**What you need to do**
Pull out every line of the listing below where "onSelectId" appears.

**Dataset excerpts**
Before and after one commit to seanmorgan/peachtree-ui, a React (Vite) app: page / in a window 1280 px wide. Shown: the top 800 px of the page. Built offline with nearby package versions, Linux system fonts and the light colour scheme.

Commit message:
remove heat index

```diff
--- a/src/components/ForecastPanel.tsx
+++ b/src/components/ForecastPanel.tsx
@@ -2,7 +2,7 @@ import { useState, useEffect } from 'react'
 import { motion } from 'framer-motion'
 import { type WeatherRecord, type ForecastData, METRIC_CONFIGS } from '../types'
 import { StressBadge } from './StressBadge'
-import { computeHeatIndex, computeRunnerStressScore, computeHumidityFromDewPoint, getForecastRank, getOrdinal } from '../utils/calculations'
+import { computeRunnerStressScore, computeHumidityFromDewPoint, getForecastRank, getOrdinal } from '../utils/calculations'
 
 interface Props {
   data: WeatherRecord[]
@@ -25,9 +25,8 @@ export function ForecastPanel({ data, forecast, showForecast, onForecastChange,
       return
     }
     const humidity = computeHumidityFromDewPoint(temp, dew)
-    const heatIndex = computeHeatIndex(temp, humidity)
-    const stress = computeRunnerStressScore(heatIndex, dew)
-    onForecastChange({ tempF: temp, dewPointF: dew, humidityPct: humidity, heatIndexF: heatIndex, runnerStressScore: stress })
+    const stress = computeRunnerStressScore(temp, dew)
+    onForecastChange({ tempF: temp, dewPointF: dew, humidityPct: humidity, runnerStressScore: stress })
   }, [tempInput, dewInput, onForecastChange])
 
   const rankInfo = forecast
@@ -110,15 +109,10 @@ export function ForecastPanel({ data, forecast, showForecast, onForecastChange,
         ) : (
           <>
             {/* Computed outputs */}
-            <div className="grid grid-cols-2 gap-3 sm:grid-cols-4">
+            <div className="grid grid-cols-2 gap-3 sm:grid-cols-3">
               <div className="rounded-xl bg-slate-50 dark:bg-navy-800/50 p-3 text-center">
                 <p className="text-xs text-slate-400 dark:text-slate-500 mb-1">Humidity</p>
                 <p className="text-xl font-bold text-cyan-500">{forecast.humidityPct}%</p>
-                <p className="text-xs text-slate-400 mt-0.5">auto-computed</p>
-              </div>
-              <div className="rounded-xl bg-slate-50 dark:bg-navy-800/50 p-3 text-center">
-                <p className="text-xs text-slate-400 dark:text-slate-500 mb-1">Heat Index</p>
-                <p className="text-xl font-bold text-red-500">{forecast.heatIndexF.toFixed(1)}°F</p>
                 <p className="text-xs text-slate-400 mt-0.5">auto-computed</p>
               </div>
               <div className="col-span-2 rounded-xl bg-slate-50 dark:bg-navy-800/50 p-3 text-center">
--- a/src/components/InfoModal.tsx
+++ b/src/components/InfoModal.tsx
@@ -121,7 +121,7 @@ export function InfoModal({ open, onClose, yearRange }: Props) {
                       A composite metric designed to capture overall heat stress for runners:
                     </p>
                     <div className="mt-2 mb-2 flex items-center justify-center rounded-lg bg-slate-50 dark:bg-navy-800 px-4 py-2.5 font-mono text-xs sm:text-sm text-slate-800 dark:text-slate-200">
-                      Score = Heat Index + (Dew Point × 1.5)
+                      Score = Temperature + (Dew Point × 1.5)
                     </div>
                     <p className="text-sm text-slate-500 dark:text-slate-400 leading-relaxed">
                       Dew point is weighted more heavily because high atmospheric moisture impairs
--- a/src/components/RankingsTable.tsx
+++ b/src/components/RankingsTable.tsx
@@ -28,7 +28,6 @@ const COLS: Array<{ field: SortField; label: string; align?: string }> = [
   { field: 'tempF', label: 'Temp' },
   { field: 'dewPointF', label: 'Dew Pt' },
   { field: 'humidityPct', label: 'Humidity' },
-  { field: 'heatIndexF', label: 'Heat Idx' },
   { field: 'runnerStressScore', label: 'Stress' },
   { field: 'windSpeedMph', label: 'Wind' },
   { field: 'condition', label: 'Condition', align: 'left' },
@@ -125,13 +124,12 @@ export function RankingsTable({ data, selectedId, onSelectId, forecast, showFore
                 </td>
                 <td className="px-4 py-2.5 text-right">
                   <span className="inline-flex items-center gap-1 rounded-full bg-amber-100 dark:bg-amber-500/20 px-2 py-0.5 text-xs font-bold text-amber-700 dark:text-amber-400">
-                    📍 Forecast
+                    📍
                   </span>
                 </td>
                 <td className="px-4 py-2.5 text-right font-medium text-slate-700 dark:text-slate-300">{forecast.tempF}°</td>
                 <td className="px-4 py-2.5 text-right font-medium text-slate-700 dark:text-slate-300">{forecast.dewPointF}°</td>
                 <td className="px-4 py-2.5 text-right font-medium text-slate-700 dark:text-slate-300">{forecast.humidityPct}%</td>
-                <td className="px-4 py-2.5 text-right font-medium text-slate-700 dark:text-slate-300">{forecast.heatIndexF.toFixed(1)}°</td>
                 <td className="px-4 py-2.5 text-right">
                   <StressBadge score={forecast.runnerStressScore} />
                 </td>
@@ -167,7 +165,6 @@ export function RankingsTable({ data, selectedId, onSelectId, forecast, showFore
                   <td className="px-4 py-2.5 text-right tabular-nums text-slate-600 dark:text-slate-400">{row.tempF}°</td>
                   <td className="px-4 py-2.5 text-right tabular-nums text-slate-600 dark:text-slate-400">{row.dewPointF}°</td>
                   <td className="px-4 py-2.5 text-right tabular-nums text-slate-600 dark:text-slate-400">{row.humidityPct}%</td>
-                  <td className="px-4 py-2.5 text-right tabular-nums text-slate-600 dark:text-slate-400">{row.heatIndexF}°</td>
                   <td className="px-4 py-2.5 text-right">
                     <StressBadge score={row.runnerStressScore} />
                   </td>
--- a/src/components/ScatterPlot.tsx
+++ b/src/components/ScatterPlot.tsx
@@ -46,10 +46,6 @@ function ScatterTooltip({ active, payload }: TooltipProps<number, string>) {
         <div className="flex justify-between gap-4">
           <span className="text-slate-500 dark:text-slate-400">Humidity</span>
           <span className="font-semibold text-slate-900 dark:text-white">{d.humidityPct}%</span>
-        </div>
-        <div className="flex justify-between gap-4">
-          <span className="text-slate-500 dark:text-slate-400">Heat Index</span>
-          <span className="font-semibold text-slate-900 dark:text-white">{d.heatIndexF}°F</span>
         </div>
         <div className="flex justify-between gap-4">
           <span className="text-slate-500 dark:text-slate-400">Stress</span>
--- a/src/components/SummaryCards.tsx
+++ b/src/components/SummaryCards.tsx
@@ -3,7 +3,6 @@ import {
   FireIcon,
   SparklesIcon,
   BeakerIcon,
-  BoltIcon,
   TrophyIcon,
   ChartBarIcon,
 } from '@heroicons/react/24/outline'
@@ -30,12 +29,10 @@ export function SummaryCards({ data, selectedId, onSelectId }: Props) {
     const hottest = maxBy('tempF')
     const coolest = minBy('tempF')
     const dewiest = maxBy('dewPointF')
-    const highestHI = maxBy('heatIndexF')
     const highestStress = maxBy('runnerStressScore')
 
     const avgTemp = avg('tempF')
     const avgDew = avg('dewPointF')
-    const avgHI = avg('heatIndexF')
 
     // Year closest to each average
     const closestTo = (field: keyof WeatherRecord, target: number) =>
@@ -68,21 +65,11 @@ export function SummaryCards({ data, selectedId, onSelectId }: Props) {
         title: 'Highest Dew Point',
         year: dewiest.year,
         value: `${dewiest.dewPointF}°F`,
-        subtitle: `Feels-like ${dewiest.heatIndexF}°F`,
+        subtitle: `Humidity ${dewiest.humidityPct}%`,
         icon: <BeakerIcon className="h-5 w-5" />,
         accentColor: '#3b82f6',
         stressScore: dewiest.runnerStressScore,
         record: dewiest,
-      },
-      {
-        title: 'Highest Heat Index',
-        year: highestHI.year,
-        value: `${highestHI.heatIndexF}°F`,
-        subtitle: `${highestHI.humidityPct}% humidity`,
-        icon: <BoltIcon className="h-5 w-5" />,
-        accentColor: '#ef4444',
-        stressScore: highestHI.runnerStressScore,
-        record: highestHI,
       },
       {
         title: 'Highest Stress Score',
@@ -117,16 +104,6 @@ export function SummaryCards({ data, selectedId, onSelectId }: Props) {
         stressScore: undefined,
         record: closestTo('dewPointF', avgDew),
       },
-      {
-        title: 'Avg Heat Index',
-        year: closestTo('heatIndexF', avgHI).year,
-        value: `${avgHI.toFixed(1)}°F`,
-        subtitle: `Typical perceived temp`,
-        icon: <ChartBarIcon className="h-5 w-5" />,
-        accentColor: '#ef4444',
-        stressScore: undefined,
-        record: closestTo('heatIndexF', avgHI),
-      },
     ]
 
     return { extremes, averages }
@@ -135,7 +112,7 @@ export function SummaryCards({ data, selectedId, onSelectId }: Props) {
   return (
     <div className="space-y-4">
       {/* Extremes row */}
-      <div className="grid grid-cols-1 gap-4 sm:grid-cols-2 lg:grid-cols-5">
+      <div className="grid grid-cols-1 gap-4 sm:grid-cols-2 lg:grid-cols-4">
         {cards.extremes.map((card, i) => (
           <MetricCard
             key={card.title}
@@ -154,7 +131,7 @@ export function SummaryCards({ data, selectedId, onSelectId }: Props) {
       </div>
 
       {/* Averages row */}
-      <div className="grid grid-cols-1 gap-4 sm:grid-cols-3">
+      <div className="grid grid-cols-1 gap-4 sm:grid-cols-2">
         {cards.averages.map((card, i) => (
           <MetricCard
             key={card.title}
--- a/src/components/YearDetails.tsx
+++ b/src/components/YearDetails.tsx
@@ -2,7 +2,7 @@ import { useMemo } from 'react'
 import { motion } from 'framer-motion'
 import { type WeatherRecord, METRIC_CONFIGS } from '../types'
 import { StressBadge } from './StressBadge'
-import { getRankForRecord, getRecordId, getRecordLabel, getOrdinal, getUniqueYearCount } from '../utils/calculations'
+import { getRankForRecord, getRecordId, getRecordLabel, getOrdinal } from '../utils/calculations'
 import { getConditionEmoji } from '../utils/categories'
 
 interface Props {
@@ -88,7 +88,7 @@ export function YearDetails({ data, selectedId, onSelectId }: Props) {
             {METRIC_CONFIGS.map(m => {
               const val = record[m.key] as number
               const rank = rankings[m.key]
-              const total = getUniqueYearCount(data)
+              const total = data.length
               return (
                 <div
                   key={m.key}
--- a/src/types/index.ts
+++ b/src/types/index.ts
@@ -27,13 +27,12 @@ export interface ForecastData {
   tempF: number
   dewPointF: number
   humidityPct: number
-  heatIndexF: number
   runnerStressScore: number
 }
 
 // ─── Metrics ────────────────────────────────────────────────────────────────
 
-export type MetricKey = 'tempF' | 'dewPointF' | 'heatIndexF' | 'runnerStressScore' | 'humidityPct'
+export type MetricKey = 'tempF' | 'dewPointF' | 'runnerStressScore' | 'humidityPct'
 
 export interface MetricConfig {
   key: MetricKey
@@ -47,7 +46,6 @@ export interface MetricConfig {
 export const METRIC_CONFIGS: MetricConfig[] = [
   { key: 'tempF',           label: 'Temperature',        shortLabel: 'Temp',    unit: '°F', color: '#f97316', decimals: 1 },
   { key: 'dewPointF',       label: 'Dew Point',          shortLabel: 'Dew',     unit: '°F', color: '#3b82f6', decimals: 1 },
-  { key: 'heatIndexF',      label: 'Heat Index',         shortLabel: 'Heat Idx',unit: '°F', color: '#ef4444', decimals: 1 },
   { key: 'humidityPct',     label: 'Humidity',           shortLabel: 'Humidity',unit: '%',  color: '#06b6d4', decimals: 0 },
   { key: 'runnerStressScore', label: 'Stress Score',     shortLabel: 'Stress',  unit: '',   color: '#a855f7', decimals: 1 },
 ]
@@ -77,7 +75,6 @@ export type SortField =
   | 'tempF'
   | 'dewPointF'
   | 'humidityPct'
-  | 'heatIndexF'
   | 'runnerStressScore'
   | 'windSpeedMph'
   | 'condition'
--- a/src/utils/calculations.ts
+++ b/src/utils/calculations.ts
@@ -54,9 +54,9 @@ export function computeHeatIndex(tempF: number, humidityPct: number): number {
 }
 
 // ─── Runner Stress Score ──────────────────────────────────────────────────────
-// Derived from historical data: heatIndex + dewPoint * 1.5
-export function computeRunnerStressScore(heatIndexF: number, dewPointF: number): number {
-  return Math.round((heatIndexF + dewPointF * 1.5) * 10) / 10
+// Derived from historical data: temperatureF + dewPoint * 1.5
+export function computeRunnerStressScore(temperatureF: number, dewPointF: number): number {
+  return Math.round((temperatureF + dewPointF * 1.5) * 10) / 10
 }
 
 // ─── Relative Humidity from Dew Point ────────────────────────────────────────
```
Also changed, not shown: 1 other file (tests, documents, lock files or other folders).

**Answer box**
@@ -125,13 +124,12 @@ export function RankingsTable({ data, selectedId, onSelectId, forecast, showFore
@@ -167,7 +165,6 @@ export function RankingsTable({ data, selectedId, onSelectId, forecast, showFore
@@ -30,12 +29,10 @@ export function SummaryCards({ data, selectedId, onSelectId }: Props) {
@@ -68,21 +65,11 @@ export function SummaryCards({ data, selectedId, onSelectId }: Props) {
@@ -117,16 +104,6 @@ export function SummaryCards({ data, selectedId, onSelectId }: Props) {
@@ -135,7 +112,7 @@ export function SummaryCards({ data, selectedId, onSelectId }: Props) {
@@ -154,7 +131,7 @@ export function SummaryCards({ data, selectedId, onSelectId }: Props) {
@@ -88,7 +88,7 @@ export function YearDetails({ data, selectedId, onSelectId }: Props) {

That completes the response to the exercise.